(Version difference data)
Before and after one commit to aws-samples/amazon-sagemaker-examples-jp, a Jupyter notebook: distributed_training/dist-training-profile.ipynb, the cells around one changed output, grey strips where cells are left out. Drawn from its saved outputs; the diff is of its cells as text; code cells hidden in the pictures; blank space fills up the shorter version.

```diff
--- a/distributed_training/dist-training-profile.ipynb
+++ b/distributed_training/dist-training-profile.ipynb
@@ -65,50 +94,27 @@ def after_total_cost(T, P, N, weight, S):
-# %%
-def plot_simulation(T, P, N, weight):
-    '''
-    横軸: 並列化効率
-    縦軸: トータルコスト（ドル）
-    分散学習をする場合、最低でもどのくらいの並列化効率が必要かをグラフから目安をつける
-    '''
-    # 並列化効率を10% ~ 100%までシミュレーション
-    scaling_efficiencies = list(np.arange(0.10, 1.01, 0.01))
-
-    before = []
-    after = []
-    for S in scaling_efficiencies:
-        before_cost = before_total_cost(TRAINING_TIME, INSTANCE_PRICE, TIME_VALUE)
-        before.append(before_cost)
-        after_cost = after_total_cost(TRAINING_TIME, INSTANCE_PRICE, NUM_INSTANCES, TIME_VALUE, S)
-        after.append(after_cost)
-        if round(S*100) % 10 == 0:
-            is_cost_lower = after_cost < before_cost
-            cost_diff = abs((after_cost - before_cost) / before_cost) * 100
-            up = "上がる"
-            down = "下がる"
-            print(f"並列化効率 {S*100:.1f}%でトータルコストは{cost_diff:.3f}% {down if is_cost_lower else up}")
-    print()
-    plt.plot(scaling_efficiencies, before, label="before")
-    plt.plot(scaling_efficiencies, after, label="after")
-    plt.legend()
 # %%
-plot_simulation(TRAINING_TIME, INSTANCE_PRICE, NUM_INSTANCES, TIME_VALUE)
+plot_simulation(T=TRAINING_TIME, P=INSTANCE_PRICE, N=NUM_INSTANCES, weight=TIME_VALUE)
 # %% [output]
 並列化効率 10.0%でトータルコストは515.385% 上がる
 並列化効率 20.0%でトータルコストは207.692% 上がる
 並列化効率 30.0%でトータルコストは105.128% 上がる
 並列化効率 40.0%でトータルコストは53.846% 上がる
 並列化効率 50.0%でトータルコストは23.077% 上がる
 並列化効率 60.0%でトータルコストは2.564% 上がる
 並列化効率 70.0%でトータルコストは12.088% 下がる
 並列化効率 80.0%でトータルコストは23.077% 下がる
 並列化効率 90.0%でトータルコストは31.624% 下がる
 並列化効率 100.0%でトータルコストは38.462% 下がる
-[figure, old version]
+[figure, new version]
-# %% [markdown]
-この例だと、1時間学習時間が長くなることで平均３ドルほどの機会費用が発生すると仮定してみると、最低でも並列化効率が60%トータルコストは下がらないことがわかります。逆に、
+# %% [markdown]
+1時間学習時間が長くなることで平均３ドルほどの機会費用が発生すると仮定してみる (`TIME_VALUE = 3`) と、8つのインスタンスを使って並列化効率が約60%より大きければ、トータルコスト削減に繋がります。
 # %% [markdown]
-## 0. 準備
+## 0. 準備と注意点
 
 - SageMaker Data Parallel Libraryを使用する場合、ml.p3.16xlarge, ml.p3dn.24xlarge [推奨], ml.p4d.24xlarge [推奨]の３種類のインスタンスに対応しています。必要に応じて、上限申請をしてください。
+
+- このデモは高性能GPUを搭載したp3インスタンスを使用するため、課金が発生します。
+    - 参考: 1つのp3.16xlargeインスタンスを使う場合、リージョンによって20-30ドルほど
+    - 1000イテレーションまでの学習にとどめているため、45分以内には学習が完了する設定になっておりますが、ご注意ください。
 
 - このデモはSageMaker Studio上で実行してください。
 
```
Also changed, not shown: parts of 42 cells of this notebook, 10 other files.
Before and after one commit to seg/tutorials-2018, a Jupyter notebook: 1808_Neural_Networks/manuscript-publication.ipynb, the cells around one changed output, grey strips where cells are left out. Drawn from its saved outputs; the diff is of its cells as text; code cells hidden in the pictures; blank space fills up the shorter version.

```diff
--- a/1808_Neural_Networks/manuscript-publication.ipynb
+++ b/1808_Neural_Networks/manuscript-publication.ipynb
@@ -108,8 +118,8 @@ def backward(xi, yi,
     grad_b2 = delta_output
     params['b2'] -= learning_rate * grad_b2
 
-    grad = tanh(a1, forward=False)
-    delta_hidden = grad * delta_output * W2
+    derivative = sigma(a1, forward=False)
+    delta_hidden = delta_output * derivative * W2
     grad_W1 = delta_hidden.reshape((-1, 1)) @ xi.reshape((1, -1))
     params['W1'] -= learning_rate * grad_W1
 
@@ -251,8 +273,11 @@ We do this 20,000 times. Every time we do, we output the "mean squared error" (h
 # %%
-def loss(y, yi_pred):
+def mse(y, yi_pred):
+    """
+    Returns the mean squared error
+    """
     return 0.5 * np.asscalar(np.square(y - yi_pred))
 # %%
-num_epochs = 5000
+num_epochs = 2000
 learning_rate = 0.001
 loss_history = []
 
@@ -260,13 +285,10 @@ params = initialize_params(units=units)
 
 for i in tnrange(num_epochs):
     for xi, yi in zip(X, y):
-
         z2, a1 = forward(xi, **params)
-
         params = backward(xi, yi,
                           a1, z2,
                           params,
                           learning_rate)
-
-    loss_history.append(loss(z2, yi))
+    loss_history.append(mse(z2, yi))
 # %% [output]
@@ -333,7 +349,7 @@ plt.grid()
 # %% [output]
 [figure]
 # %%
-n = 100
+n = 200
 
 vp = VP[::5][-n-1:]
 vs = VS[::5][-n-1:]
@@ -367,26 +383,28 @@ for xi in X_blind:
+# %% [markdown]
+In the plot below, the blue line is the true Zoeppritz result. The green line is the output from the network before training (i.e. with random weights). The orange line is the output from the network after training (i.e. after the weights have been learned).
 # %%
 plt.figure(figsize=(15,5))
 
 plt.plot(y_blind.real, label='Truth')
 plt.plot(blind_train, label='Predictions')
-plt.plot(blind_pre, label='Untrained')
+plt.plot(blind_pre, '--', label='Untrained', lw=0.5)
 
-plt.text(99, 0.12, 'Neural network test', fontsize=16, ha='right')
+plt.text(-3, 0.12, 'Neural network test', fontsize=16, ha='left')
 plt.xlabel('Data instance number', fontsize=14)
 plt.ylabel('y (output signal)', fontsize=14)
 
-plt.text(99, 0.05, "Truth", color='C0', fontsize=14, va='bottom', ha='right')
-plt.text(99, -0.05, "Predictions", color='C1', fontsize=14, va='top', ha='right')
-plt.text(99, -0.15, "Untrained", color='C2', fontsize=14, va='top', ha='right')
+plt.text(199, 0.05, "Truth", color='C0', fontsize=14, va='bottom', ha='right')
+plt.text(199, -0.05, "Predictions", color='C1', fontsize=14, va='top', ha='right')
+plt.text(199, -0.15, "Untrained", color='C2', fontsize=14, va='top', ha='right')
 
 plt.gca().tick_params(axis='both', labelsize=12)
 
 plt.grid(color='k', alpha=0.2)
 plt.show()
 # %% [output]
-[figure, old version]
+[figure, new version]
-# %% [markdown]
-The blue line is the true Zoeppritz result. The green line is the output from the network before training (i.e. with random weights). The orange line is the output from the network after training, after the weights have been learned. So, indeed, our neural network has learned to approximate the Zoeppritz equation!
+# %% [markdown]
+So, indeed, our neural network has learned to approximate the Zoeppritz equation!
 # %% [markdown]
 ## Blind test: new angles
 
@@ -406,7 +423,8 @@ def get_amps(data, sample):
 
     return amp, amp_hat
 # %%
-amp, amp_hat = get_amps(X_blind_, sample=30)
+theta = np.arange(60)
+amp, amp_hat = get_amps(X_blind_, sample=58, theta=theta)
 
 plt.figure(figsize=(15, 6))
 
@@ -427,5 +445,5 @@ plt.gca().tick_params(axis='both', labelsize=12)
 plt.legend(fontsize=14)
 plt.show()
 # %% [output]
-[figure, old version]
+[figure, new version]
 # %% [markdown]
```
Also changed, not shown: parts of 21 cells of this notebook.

__Goal of the exercise__: Find each line in the data above with the word "Untrained", then copy it.

__Completed exercise__:
-plt.plot(blind_pre, label='Untrained')
+plt.plot(blind_pre, '--', label='Untrained', lw=0.5)
-plt.text(99, -0.15, "Untrained", color='C2', fontsize=14, va='top', ha='right')
+plt.text(199, -0.15, "Untrained", color='C2', fontsize=14, va='top', ha='right')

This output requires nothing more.